Entries in On Campus by Kirk Carapezza and Mallory Noe-Payne
Employers today want workers who are prepared to work in a global economy. One way students are gaining that exposure is by studying abroad. Today more than 289,000 American students go overseas during college. Still, that's just 10 percent of all students. Now, there’s a national push to make studying abroad more affordable and accessible.
Traditional colleges and universities face a host of challenges: rising costs, skyrocketing student debt and, increasingly, shifting demographics. In New England, the number of high school graduates will decrease in the next two decades, and at risk, higher ed experts say, are high-priced, four-year liberal-arts institutions, schools like in Norton, Massachusetts.
Massachusetts will need to graduate more college students to meet a growing demand for skilled workers. That's the finding of a report released Tuesday by the Department of Higher Education.
The report, called "Degrees of Urgency," finds by 2020 the number of high school graduates in Massachusetts will shrink by 9 percent. Higher Education Commissioner Richard Freeland calls it the perfect storm.
In an unprecedented broad-based survey, the Massachusetts Institute of Technology polled students about their attitudes and experiences with sexual assault on campus. One in six female undergraduate students who responded to the survey say they've experienced sexual assault on the Cambridge campus, although fewer than 5 percent reported the experience to authorities or to the school.
There's a growing skepticism in this country about whether college is really worth it. Now, one of higher education’s heavy hitters is weighing in on that national debate. On Friday, Harvard President Drew Faust kicked off the university’s campaign to make the case for college, writing an op-ed in the USA Today and delivering a speech to high school students and teachers in Dallas.
Branch campuses are smaller extensions of a school's main campus, located in a different city or state, and they're popping up across the country at a fast rate. Many Boston schools are now banking on these additional campuses to recruit students and to bolster their brands.
New York University offers one of this country's most expensive four-year degrees, and it's only getting more expensive.
John Sexton has been president of NYU for over a decade. During that time, the university's real-estate footprint has grown by two million square feet and it's launched 11 international academic centers. Sexton has faced significant criticism for the direction he's taken the school, and for rising costs. Earlier this year he announced he'll step down in 2016.
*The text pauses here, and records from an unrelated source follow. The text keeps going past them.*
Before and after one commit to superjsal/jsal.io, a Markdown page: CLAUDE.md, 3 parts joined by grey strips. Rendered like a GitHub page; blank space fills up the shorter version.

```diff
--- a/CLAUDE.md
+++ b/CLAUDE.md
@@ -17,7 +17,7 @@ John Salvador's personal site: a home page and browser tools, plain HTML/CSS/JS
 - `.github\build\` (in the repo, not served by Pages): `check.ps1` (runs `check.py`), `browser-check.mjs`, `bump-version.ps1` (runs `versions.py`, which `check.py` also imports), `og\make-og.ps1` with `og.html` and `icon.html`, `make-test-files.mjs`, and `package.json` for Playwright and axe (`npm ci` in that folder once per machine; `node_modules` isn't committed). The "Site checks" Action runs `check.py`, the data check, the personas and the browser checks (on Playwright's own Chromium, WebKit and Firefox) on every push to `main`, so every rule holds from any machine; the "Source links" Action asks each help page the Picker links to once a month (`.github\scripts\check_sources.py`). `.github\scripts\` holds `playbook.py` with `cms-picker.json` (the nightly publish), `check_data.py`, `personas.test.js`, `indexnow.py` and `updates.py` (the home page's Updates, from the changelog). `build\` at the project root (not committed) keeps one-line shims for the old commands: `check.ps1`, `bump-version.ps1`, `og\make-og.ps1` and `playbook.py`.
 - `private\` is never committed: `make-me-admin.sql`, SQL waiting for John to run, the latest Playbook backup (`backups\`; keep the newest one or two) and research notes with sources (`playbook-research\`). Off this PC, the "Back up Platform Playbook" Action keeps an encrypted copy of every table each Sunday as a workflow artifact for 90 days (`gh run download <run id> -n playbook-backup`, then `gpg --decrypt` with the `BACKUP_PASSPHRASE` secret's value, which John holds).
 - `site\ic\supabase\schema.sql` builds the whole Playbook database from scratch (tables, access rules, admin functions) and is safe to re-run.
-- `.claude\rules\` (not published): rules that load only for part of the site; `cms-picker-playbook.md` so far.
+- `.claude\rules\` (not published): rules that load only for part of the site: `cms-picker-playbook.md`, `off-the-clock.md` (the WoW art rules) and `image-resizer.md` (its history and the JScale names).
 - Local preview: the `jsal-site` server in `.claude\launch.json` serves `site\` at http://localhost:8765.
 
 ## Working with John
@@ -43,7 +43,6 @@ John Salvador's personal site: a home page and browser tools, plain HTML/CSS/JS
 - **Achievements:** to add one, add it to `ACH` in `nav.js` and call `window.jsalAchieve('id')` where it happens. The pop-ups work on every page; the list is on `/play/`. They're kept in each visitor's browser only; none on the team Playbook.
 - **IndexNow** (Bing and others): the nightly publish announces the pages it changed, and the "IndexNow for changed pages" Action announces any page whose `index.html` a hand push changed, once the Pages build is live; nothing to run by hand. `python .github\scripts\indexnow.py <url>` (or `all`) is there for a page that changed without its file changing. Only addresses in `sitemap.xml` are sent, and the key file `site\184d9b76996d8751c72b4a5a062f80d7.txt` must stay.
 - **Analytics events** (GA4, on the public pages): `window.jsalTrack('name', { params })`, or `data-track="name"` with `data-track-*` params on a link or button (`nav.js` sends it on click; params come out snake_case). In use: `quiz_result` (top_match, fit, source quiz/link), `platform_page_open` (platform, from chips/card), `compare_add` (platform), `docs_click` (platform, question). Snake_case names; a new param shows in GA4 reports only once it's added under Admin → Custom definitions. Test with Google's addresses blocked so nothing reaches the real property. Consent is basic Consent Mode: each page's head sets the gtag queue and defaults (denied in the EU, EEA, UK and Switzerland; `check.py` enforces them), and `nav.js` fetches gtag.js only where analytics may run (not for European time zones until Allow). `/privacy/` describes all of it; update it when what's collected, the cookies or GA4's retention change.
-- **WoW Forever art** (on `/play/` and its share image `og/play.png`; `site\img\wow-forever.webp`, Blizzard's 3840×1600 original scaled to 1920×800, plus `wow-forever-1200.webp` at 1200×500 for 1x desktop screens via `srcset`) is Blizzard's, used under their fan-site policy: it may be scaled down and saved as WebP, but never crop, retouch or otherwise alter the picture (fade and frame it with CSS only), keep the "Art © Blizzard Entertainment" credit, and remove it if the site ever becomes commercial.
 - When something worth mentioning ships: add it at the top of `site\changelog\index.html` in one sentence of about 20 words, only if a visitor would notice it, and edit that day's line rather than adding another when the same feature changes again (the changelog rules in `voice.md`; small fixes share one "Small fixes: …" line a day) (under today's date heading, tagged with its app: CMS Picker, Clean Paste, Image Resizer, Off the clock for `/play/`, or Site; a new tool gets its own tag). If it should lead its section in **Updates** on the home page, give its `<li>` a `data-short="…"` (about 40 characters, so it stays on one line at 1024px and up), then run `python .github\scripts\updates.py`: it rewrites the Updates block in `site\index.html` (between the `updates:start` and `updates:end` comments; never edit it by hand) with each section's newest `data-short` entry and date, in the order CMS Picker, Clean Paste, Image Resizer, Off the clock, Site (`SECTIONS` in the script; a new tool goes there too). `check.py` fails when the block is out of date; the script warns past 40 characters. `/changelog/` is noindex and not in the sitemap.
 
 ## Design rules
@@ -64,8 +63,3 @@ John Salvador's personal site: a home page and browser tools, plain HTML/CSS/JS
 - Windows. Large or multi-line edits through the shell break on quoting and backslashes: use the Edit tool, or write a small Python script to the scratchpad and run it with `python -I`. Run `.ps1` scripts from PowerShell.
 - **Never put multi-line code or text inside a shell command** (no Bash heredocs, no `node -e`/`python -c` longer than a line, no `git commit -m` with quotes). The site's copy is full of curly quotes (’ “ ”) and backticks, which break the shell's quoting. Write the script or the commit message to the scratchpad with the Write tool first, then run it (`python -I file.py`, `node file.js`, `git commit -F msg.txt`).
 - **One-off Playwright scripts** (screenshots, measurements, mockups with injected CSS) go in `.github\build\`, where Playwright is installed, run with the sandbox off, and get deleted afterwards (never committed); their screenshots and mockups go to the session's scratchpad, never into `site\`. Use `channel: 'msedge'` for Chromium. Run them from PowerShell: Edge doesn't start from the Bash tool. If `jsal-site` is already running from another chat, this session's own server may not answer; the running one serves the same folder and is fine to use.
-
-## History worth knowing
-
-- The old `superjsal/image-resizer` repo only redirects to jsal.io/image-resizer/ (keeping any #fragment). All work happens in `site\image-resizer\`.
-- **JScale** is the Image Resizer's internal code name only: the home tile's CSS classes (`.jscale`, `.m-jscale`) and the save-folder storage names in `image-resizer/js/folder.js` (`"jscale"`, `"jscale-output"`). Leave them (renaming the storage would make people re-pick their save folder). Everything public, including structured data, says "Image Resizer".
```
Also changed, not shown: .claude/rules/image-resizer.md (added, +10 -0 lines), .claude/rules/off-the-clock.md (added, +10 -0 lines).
Schools give two types of scholarships: need-based scholarships that go to the lowest-income students, and merit scholarships that go to the smartest students. A report from the New America Foundation finds schools are increasingly using their money on merit scholarships. Steven Burd authored the report, and he says this trend means more money is going to those who need it the least.
Three years ago, sociologists Richard Arum and Josipa Roksa found that college students learn little while in school. Their book, Academically Adrift, shocked the academy and provoked angry responses.
Now, the two provocateurs are back. Their sequel is called Aspiring Adults Adrift. It follows the same students after graduation and concludes that schools focus on social life rather than academics, and that levies a high tariff on young adults. WGBH's On Campus recently sat down with Arum, and asked him why he wanted to track these young adults as they attempt to enter the working world.
School is almost back in session, and high school juniors and seniors are looking at colleges, trying to find the best fit. Families often turn to rankings, like U.S. News & World Report. But this year, Washington Monthly magazine is out with a different kind of college ranking, one where neither Harvard nor Stanford come out on top. Editor Paul Glastris calls it the "Bang for the Buck" list.